Investigation of ATF Falsely Classifying Jobs Likely to Continue

Classification actions at ATF resulted in overpayments to employees of $20 million (so far). The investigation of the agency’s actions appear likely to continue.

False Job Classification in ATF—$20 Million in Extra Costs Over Five Years

Recently, the Bureau of Alcohol, Tobacco, and Firearms (ATF) was found to have paid tens of millions to employees by improperly classifying their jobs. The situation was uncovered as the result of a whistleblower revelation.

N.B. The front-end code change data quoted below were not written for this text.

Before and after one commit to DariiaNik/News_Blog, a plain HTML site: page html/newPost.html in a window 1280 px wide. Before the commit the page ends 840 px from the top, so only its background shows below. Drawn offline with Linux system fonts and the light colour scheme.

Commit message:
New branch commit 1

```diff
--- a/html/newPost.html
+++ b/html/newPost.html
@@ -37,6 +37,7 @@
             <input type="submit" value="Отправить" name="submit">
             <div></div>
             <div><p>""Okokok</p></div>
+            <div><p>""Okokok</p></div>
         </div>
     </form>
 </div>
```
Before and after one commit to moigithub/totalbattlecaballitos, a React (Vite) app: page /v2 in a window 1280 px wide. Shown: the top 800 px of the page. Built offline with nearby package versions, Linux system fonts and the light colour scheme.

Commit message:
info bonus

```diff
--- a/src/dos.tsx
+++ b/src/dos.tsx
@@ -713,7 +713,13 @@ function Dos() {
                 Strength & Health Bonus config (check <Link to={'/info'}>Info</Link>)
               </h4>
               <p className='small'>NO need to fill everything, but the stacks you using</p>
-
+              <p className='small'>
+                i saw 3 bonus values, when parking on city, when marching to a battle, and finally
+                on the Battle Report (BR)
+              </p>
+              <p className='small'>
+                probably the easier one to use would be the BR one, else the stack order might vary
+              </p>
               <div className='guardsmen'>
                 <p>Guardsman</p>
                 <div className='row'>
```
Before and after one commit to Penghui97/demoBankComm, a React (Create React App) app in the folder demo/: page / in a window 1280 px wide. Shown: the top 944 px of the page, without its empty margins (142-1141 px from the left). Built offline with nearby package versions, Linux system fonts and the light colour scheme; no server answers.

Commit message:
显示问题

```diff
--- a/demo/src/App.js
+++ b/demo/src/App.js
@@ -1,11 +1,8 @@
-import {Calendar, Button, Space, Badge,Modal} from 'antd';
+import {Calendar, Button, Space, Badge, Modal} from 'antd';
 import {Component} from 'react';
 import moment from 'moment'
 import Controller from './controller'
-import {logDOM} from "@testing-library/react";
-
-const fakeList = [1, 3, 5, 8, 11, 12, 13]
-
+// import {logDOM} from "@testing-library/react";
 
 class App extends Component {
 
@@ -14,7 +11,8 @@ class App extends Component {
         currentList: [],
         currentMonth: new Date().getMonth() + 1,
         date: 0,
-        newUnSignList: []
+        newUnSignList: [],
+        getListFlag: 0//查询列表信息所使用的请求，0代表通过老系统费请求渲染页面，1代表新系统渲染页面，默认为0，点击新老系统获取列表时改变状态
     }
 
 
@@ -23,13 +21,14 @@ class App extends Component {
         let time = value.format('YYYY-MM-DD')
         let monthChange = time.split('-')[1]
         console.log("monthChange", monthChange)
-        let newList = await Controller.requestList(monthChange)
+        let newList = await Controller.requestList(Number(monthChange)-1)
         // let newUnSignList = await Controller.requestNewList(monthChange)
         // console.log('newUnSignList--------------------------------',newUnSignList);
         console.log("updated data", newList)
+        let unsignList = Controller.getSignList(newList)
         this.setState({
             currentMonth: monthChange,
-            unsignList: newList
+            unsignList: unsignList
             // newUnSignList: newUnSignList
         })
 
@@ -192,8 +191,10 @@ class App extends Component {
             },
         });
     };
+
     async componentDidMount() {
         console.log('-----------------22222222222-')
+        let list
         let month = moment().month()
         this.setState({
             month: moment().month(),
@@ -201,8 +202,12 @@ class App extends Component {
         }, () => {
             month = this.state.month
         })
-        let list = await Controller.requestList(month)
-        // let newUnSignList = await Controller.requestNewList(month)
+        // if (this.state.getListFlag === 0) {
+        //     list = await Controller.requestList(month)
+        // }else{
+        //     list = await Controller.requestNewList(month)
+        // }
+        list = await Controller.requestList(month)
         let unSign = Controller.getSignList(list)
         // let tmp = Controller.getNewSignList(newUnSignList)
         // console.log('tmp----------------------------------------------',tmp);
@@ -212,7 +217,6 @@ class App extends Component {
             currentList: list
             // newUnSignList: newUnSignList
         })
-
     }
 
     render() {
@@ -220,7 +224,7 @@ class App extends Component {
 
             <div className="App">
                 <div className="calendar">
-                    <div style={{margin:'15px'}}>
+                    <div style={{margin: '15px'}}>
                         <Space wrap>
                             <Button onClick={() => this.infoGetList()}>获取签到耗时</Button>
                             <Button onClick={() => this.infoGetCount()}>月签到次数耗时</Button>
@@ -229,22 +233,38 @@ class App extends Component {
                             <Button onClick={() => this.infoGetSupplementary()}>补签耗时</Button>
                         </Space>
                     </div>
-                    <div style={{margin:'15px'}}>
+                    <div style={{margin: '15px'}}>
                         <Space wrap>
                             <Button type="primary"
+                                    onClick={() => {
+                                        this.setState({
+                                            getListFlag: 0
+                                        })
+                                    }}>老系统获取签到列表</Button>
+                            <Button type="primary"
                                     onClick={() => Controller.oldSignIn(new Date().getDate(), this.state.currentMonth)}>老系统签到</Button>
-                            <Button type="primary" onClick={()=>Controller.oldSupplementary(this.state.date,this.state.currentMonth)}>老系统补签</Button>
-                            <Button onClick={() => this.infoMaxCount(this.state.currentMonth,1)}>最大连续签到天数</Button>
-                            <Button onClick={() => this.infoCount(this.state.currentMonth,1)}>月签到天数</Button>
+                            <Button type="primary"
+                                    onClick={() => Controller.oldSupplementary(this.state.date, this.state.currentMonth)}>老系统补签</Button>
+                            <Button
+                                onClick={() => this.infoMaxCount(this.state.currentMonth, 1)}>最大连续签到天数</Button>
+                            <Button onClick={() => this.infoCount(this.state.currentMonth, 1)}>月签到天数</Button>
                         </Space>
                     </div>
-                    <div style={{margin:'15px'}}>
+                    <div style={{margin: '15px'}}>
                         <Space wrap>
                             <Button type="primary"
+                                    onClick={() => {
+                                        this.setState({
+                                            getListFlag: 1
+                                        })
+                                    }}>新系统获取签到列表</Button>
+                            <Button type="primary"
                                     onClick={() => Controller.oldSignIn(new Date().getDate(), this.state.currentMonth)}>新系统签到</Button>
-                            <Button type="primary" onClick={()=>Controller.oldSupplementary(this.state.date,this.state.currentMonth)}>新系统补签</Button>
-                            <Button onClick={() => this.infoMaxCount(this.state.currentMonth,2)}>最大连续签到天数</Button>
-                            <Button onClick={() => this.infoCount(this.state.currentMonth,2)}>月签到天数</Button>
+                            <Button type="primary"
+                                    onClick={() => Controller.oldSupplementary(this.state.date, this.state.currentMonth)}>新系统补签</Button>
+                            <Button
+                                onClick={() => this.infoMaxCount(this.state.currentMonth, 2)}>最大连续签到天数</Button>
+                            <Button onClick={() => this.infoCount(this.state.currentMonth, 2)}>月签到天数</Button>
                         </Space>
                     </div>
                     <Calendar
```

ATF is a law enforcement agency in the Department of Justice. The agency describes itself as an agency “that protects our communities from violent criminals, criminal organizations, the illegal use and trafficking of firearms, the illegal use and storage of explosives, acts of arson and bombings, acts of terrorism, and the illegal diversion of alcohol and tobacco products. We partner with communities, industries, law enforcement, and public safety agencies to safeguard the public we serve through information sharing, training, research, and use of technology.”

According to the Office of Special Counsel (OSC), which investigated the complaints, two whistleblowers from ATF’s human resources office revealed that ATF was unlawfully providing law enforcement pay and benefits to agents and investigators that were not in law enforcement positions. Some of the employees receiving these benefits were in the human resources office.

According to OSC, the positions were intentionally misclassified as law enforcement jobs. This resulted in ATF overpaying up to $20 million over a five-year period. The actual cost may have been much higher as the unlawful classification scheme was a common practice at the agency for much longer than the five-year time frame reviewed by investigators.

OPM subsequently suspended the authority of ATF to classify law enforcement positions. 

Senator Ernst “Calls Out ATF Bureaucrats” and Asks DOJ IG to Investigate Malfeasance at ATF

While the Office of Special Counsel has closed the case, it is unlikely that the case is over.

Last week, Senator Joni Ernst issued a press release and sent a letter to the Inspector General of the Department of Justice. It reads, in part:

…I remain concerned about the limited scope of the remediating actions. According to the whistleblowers, OSC’s report ‘did not adequately capture the extent of ATF’s illegal practices or the full impact of the harm.’ In fact, the whistleblowers believe ‘there were many more misclassified positions than were captured in [OPM’s] audit and that the agency significantly underreported the waste directly and tangentially associated with the widespread practice of misclassifying positions,’ including failing to account for the impact of the wrongdoing on ATF’s non-law enforcement personnel.

The original FedSmith article noted, “There is no indication if OPM or ATF will look at the benefits that have been improperly paid to the employees who have retired with benefits only open to law enforcement personnel or who have otherwise been collecting improper pay and benefits as a result of the misclassification.”

The letter from Senator Ernst noted that the Special Counsel has already closed the case despite his misgivings that the full extent of the false classification has been uncovered. She contends, “more work remains to be done on this important issue to ensure the ATF’s culture of gross mismanagement of taxpayer funds is fully examined and remediated to stamp out any willingness to abuse the public trust which may exist amongst ATF bureaucrats.”

To determine the full extent of the false classification activities at the agency, Senator Ernst wants to ensure the full extent of the inappropriate payments and that “the American taxpayers are fully compensated for any losses they have borne resulting from the wrongdoing the whistleblowers have unearthed, as well as to hold those responsible to account.”

The Senator is asking that the IG investigation include:

  1. Working with the whistleblowers to ensure the scope of your investigation fully encompasses the alleged wrongdoing;
  2. Ensuring, to the extent legally permitted, excess pay and benefits found to have been
    improperly provided are recovered from ATF personnel; and
  3. Recommendations for disciplinary action up to and including termination, as well as criminal referrals where appropriate, for those ATF personnel implicated in improper or illegal activity.

Her letter also states, “It is incumbent upon all public servants to act with the utmost levels of professionalism but when bureaucrats abuse the public trust it is the responsibility of watchdogs to hold the bad actors accountable for their malfeasance.”

About the Author

Ralph Smith has several decades of experience working with federal human resources issues. He has written extensively on a full range of human resources topics in books and newsletters and is a co-founder of two companies and several newsletters on federal human resources. Follow Ralph on Twitter: @RalphSmith47